| DIRECTIONS |
Which lines of the data below include the string "CONSTRUCTION"? Return each of them.

| RECORDS FOR THIS TASK |

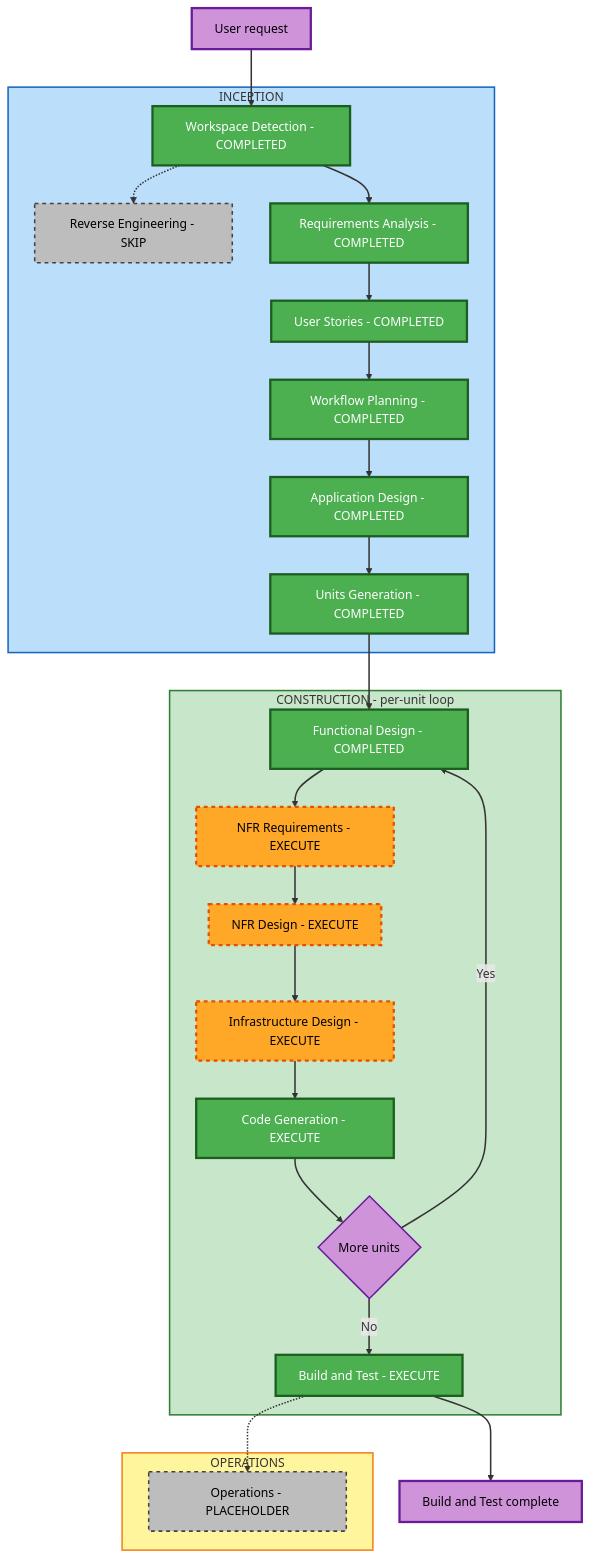
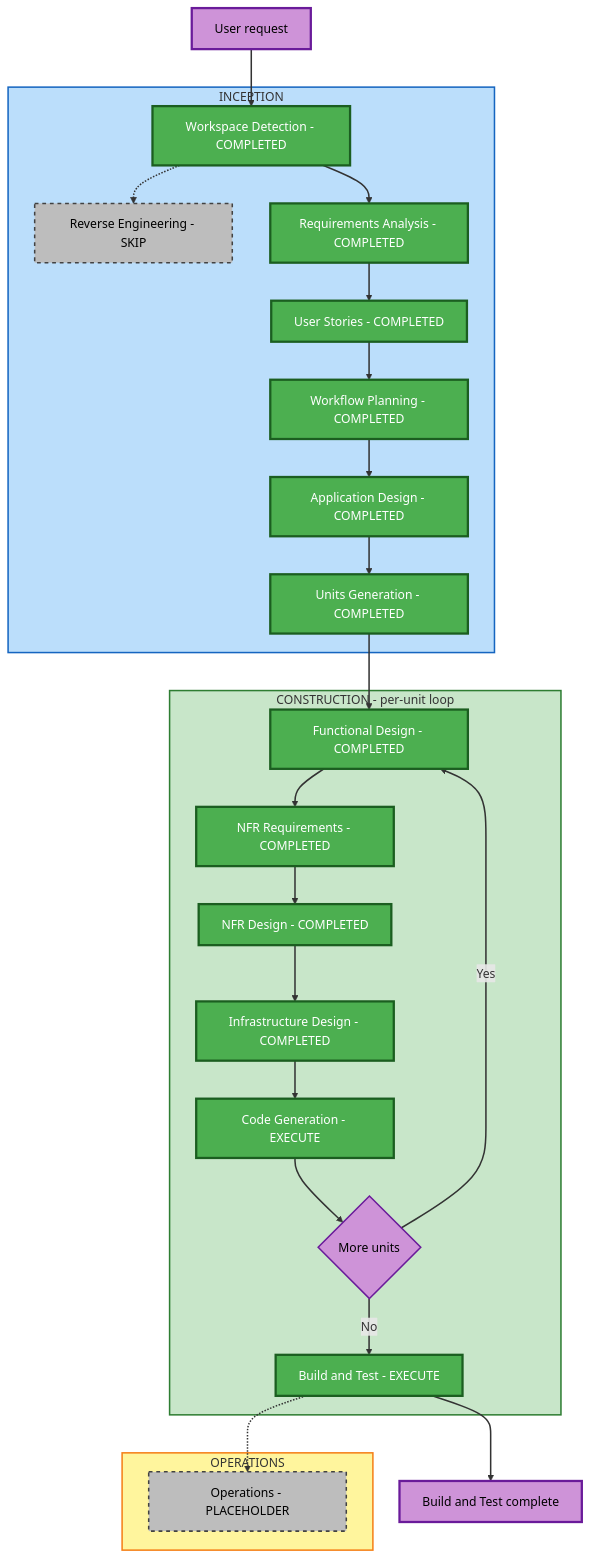
One commit to hjsg1010/vibe-zoo changed the diagram in aidlc-docs/inception/plans/execution-plan.md. Above: the diagram before and after it, drawn with Mermaid. The commit also changed other lines of this file and 99 other files, not shown here.

````diff
--- a/aidlc-docs/inception/plans/execution-plan.md
+++ b/aidlc-docs/inception/plans/execution-plan.md
@@ -91,64 +94,64 @@
 ```mermaid
 flowchart TD
     Start["User request"]
     subgraph INCEPTION["INCEPTION"]
         WD["Workspace Detection - COMPLETED"]
         RE["Reverse Engineering - SKIP"]
         RA["Requirements Analysis - COMPLETED"]
         US["User Stories - COMPLETED"]
         WP["Workflow Planning - COMPLETED"]
         AD["Application Design - COMPLETED"]
         UG["Units Generation - COMPLETED"]
     end
     subgraph CONSTRUCTION["CONSTRUCTION - per-unit loop"]
         FD["Functional Design - COMPLETED"]
-        NFRA["NFR Requirements - EXECUTE"]
-        NFRD["NFR Design - EXECUTE"]
-        ID["Infrastructure Design - EXECUTE"]
+        NFRA["NFR Requirements - COMPLETED"]
+        NFRD["NFR Design - COMPLETED"]
+        ID["Infrastructure Design - COMPLETED"]
         CG["Code Generation - EXECUTE"]
         More{"More units"}
         BT["Build and Test - EXECUTE"]
     end
     subgraph OPERATIONS["OPERATIONS"]
         OPS["Operations - PLACEHOLDER"]
     end
     Finish["Build and Test complete"]
     Start --> WD
     WD --> RA
     WD -.-> RE
     RA --> US
     US --> WP
     WP --> AD
     AD --> UG
     UG --> FD
     FD --> NFRA
     NFRA --> NFRD
     NFRD --> ID
     ID --> CG
     CG --> More
     More -->|Yes| FD
     More -->|No| BT
     BT --> Finish
     BT -.-> OPS
     style WD fill:#4CAF50,stroke:#1B5E20,stroke-width:3px,color:#fff
     style RA fill:#4CAF50,stroke:#1B5E20,stroke-width:3px,color:#fff
     style US fill:#4CAF50,stroke:#1B5E20,stroke-width:3px,color:#fff
     style WP fill:#4CAF50,stroke:#1B5E20,stroke-width:3px,color:#fff
     style CG fill:#4CAF50,stroke:#1B5E20,stroke-width:3px,color:#fff
     style BT fill:#4CAF50,stroke:#1B5E20,stroke-width:3px,color:#fff
     style AD fill:#4CAF50,stroke:#1B5E20,stroke-width:3px,color:#fff
     style UG fill:#4CAF50,stroke:#1B5E20,stroke-width:3px,color:#fff
     style FD fill:#4CAF50,stroke:#1B5E20,stroke-width:3px,color:#fff
-    style NFRA fill:#FFA726,stroke:#E65100,stroke-width:3px,stroke-dasharray:5 5,color:#000
-    style NFRD fill:#FFA726,stroke:#E65100,stroke-width:3px,stroke-dasharray:5 5,color:#000
-    style ID fill:#FFA726,stroke:#E65100,stroke-width:3px,stroke-dasharray:5 5,color:#000
+    style NFRA fill:#4CAF50,stroke:#1B5E20,stroke-width:3px,color:#fff
+    style NFRD fill:#4CAF50,stroke:#1B5E20,stroke-width:3px,color:#fff
+    style ID fill:#4CAF50,stroke:#1B5E20,stroke-width:3px,color:#fff
     style RE fill:#BDBDBD,stroke:#424242,stroke-width:2px,stroke-dasharray:5 5,color:#000
     style OPS fill:#BDBDBD,stroke:#424242,stroke-width:2px,stroke-dasharray:5 5,color:#000
     style Start fill:#CE93D8,stroke:#6A1B9A,stroke-width:3px,color:#000
     style Finish fill:#CE93D8,stroke:#6A1B9A,stroke-width:3px,color:#000
     style More fill:#CE93D8,stroke:#6A1B9A,stroke-width:2px,color:#000
     style INCEPTION fill:#BBDEFB,stroke:#1565C0,stroke-width:2px
     style CONSTRUCTION fill:#C8E6C9,stroke:#2E7D32,stroke-width:2px
     style OPERATIONS fill:#FFF59D,stroke:#F57F17,stroke-width:2px
     linkStyle default stroke:#333,stroke-width:2px
 ```
````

| ANSWER SECTION |
     subgraph CONSTRUCTION["CONSTRUCTION - per-unit loop"]
     style CONSTRUCTION fill:#C8E6C9,stroke:#2E7D32,stroke-width:2px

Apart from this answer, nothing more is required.